Romans 2:28-29 (NIV)
Read: Romans 2:17-29
Consider: What makes a person a Christian? Some might think that being born into a Christian country must make you a Christian. To others being brought up in a Christian family must make you a Christian. Perhaps others think that going to church every Sunday must make you a Christian. Maybe its having been baptised as a child that makes a person a Christian.
Look at the verses above from Romans 2 and you will notice that Paul is speaking about Jewishness and what makes a person a Jew. Paul refers to the practice of circumcision and how many relied on that as evidence of their Jewishness. Others relied on keeping the law to again evidence that they were Jews.
Paul differentiates between ‘outward’ and ‘inward’ signs that would indicate that a person is indeed a Jew. Paul’s view must have been viewed as radical by conservative Jews. When Paul talks about ‘circumcision of the heart’ it probably sounded similar to Jesus telling Nicodemus that he must be ‘born again’. Paul’s readers might have reacted in the same way by questioning this idea. How could you possibly circumcise the heart?
It would be easy to dismiss what Paul is saying as only being relevant to his readers in the 1st century Roman church and particularly to his Jewish readers. Was he just refuting the teaching of the ‘circumcisers’ who wanted early Christian converts to abide by all aspects of the law (including circumcision)?
Paul differentiates between outward and inward signs and this can equally apply to us today. Do we rely on outward things – nationality, family background, attendance at church or participation in the sacraments (e.g. infant baptism) as evidence of our faith?
The Message paraphrases Romans 2:28-29 as follows:
‘It’s not the cut of a knife that makes a Jew. You become a Jew by who you are. It’s the mark of God on your heart, not of a knife on your skin, that makes a Jew.’
Thinking about this and applying it to us, could these verses from Romans 2 be paraphrased as:
It is not the act of baptism, or any other sacrament, that makes a Christian. You become a Christian by being the person God wants you to be in Christ. It’s the cleansing action of Christ’s forgiveness on your heart, not of water on your skin, that makes a Christian.
Please forgive my poor paraphrasing. Hopefully you’ll see what I mean. Being a Christian is not about outward conformity to a set of rules. It is about the inward change that takes place when a person commits their life to Christ.

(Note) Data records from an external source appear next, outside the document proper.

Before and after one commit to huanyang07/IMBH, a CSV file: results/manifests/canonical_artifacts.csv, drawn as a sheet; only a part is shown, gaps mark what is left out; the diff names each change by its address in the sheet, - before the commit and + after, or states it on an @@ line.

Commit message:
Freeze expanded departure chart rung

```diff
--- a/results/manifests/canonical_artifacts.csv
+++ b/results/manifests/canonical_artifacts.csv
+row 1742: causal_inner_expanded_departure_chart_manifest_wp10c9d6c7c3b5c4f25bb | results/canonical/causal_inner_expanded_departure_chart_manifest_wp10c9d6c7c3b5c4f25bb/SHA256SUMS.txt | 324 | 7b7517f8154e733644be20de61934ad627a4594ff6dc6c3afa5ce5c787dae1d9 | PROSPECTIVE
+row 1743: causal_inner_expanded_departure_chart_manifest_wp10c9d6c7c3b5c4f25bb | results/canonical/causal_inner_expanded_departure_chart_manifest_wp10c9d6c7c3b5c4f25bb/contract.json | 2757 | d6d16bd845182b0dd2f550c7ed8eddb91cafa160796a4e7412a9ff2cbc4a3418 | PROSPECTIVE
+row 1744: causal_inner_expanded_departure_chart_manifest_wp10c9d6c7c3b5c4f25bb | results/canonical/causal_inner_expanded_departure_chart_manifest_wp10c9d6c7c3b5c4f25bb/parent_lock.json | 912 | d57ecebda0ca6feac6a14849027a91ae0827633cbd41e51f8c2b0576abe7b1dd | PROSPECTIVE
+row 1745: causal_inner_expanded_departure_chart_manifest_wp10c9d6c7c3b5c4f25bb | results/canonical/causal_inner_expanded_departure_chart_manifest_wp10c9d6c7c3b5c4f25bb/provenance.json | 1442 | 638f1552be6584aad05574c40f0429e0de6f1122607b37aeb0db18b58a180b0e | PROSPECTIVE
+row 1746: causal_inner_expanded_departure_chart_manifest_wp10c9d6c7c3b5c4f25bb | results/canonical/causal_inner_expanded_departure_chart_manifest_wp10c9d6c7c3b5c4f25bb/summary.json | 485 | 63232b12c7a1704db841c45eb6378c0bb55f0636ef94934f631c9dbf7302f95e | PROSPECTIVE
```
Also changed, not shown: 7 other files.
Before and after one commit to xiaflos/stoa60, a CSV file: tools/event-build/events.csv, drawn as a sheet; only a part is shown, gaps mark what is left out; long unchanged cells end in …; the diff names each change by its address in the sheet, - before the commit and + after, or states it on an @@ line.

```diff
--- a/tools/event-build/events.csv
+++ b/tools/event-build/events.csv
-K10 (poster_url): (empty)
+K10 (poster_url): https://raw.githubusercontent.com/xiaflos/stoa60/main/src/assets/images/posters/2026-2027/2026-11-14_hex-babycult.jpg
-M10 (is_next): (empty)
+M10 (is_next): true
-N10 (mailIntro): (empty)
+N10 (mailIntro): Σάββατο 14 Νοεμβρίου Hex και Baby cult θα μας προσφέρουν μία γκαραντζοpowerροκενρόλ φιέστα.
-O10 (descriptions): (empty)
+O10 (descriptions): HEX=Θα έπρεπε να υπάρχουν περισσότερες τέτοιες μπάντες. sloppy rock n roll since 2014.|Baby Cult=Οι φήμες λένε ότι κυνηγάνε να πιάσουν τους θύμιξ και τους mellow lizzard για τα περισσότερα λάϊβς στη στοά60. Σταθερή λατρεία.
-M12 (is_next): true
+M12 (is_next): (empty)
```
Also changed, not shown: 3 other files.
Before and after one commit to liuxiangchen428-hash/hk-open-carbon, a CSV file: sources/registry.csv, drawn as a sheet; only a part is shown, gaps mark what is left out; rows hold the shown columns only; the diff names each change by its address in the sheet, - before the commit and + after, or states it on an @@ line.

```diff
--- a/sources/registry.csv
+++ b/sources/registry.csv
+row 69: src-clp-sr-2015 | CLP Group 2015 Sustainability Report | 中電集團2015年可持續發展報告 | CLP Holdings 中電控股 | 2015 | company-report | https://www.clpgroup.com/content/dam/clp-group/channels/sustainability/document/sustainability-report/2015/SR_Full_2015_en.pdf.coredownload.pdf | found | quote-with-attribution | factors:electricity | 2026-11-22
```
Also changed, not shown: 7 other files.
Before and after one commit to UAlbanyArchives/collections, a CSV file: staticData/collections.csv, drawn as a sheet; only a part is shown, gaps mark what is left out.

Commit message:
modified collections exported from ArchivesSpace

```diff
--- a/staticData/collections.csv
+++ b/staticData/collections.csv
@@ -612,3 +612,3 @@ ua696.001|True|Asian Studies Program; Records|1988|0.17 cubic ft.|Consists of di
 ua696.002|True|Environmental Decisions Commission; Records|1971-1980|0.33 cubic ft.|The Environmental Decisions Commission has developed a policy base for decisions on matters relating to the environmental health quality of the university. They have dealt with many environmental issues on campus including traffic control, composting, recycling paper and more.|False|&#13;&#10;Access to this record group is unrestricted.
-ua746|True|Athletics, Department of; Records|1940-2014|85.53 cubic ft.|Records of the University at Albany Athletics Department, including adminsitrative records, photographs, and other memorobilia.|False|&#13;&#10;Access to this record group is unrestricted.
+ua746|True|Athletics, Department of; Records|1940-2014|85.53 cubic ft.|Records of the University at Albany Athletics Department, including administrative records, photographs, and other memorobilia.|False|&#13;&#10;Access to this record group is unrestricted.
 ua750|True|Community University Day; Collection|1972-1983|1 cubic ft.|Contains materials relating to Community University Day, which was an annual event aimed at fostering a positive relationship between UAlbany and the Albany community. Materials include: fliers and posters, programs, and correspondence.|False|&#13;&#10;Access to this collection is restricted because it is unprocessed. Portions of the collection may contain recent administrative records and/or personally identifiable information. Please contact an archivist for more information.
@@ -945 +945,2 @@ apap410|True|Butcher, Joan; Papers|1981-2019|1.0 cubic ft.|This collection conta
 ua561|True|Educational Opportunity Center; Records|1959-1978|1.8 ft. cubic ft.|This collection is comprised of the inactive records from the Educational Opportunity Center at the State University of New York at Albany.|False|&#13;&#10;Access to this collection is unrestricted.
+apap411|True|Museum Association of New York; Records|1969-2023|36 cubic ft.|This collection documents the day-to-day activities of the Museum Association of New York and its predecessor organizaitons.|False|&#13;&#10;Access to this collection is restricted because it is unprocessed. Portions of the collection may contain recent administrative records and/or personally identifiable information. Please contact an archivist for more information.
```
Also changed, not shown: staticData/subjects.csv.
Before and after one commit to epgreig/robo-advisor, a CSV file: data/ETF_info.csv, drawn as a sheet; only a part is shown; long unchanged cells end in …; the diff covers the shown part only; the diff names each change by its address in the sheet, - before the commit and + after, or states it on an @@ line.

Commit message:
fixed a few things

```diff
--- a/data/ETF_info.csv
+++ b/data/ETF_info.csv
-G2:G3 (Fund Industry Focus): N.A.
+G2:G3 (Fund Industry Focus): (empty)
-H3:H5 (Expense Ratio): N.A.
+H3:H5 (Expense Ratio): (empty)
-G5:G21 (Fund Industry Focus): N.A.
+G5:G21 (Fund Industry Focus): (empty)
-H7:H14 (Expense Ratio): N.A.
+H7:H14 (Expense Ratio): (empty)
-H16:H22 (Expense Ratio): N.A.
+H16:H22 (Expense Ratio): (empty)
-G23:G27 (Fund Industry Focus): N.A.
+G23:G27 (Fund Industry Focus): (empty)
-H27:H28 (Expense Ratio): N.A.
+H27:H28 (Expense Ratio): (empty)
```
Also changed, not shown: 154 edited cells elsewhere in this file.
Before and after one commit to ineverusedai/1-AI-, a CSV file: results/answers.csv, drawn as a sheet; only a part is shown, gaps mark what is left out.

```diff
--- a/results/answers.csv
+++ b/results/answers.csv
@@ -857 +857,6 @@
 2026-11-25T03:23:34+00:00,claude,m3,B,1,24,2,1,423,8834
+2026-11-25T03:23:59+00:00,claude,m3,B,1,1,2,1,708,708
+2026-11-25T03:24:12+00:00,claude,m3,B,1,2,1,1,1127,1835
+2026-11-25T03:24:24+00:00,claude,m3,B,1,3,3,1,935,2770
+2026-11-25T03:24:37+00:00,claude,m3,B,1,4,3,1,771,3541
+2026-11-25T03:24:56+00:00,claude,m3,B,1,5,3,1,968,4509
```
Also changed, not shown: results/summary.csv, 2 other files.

Pray: Father, may we never rely on outward evidence to ‘prove’ that we are yours. Help us to rely only on the saving work of Christ to make the inward change you desire in us. Amen